:: WHAT THIS TASK INVOLVES ::
Every line in the records below that holds the word "automatically" is to be copied.

***** RECORDS SHOWN

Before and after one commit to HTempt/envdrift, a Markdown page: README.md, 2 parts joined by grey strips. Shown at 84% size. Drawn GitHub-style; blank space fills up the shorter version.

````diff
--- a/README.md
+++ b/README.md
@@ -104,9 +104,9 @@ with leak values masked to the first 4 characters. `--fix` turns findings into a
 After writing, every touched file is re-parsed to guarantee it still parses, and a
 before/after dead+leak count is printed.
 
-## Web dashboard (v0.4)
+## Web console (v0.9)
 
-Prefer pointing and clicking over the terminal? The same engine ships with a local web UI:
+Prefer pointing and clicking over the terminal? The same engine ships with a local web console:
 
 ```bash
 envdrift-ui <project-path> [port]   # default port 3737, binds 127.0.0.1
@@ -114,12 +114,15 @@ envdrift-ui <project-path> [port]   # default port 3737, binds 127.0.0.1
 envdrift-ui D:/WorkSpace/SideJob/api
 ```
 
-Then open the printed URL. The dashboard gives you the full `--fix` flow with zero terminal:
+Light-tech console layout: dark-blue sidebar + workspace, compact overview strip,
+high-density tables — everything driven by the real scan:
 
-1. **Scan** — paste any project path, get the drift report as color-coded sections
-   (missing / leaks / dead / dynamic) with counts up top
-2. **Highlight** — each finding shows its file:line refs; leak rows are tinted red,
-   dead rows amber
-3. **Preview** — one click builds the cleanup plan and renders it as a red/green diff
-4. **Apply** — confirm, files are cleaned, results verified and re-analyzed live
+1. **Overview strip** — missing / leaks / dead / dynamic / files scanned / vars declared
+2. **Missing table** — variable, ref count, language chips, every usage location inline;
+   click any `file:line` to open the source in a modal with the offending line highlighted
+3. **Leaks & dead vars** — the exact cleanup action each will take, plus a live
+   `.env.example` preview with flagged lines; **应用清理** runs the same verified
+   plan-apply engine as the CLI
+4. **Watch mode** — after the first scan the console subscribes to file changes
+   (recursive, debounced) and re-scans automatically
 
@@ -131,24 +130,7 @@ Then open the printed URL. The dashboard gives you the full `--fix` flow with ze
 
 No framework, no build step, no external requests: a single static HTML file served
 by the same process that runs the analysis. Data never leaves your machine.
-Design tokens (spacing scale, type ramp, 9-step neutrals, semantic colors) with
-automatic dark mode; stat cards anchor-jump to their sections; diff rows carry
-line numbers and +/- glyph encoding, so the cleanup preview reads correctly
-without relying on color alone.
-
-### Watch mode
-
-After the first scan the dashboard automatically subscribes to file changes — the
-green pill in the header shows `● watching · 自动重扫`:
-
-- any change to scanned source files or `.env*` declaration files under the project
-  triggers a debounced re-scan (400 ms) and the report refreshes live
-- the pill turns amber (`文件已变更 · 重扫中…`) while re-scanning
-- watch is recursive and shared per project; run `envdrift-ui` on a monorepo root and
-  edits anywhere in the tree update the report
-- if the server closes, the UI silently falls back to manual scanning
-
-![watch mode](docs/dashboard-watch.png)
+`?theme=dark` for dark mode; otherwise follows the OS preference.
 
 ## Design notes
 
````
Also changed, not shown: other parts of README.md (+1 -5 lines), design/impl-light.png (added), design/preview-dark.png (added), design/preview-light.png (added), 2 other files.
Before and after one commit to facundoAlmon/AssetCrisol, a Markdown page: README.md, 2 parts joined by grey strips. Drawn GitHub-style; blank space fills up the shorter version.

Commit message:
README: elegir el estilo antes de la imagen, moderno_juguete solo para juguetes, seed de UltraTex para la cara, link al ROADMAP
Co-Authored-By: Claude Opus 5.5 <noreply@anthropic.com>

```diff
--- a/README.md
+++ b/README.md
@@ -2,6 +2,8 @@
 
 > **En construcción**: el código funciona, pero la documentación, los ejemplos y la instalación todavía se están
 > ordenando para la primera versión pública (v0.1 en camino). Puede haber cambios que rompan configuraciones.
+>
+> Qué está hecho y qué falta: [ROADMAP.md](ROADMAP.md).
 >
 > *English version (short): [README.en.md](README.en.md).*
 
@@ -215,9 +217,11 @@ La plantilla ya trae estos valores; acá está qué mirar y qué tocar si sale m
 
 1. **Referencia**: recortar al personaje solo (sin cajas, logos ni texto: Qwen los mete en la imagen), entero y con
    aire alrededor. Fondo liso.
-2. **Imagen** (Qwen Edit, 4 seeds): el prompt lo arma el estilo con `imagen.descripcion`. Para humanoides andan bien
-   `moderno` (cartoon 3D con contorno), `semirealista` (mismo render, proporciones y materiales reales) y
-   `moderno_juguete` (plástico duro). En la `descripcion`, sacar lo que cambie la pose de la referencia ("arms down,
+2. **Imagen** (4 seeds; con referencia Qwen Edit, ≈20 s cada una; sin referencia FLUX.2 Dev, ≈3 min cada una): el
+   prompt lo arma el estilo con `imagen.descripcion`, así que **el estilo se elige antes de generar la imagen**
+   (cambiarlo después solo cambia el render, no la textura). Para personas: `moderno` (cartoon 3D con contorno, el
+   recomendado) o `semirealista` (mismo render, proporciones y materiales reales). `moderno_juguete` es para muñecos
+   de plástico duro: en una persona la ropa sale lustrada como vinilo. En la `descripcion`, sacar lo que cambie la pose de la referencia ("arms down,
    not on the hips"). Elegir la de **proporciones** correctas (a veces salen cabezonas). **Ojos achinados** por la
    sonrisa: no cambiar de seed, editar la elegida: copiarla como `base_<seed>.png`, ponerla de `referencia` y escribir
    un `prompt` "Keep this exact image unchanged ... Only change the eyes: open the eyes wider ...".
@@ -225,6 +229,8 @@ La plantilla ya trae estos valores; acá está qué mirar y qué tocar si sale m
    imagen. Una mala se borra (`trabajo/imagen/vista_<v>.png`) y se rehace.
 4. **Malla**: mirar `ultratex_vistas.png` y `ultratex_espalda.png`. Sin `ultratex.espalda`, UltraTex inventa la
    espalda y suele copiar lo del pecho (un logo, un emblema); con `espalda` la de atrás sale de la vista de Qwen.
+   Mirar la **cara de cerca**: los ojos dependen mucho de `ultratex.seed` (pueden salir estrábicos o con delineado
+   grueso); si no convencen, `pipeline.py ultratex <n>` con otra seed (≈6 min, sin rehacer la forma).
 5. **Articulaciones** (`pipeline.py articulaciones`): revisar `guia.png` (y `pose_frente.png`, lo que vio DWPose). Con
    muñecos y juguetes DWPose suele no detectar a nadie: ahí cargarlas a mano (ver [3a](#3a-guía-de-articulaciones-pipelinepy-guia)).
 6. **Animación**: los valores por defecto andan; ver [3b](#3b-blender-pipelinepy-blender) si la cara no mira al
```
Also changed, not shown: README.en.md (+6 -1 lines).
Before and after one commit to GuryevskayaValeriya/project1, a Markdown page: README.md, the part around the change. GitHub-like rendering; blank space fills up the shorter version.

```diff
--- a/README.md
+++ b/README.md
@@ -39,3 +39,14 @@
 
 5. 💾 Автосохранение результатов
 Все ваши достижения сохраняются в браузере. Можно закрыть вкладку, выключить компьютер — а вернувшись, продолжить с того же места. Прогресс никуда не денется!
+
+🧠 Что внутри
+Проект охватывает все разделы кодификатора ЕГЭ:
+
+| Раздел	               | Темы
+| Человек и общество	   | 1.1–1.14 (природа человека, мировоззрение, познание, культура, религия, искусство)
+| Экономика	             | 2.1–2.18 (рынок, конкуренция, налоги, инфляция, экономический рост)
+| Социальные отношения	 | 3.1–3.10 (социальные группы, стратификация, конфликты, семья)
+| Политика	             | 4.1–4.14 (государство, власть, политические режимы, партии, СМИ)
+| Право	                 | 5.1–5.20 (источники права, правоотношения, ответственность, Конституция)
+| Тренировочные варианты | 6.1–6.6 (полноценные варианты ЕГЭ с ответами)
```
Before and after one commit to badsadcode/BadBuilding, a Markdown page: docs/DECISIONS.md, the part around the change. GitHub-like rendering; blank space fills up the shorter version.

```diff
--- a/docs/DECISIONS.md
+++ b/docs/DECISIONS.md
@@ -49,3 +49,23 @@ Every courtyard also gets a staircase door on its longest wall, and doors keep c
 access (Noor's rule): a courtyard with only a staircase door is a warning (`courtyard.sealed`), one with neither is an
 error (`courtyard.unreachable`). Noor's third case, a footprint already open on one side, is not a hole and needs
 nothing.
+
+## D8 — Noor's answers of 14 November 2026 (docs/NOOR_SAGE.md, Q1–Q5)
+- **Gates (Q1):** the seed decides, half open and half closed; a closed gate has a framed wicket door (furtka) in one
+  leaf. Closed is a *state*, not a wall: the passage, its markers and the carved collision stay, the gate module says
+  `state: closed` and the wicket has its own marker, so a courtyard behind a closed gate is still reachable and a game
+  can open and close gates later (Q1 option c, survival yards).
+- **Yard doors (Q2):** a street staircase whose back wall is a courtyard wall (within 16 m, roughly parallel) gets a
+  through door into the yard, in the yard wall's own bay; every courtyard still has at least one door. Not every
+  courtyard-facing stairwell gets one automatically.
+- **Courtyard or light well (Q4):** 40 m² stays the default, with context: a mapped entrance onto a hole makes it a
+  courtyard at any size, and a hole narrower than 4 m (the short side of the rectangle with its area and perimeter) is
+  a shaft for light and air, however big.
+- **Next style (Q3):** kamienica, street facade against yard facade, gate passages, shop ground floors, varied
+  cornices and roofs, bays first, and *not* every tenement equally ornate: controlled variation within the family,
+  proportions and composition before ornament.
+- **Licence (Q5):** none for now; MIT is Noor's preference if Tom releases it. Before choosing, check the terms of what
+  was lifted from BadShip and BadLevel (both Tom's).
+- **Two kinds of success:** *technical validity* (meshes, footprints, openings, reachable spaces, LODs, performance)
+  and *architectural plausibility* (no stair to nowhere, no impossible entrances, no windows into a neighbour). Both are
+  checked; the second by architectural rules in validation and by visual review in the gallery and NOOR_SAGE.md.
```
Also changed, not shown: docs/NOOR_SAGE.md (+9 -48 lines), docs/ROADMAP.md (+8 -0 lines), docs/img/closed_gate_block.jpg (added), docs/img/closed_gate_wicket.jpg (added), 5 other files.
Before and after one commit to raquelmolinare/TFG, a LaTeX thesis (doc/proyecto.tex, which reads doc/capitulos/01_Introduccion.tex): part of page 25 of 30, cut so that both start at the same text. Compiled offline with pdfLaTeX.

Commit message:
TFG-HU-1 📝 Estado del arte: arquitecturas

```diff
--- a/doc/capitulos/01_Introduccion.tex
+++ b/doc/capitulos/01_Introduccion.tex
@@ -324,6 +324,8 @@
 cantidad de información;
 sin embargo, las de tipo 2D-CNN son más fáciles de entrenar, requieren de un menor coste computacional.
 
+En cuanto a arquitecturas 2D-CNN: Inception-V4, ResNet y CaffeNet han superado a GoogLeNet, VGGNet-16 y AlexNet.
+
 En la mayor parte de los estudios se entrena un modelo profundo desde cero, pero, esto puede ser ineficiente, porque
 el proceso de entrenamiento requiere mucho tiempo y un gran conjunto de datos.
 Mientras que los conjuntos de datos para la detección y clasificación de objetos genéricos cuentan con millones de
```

**********

:: ANSWER TO THIS TASK ::
+   (recursive, debounced) and re-scans automatically
-After the first scan the dashboard automatically subscribes to file changes — the
+  courtyard-facing stairwell gets one automatically.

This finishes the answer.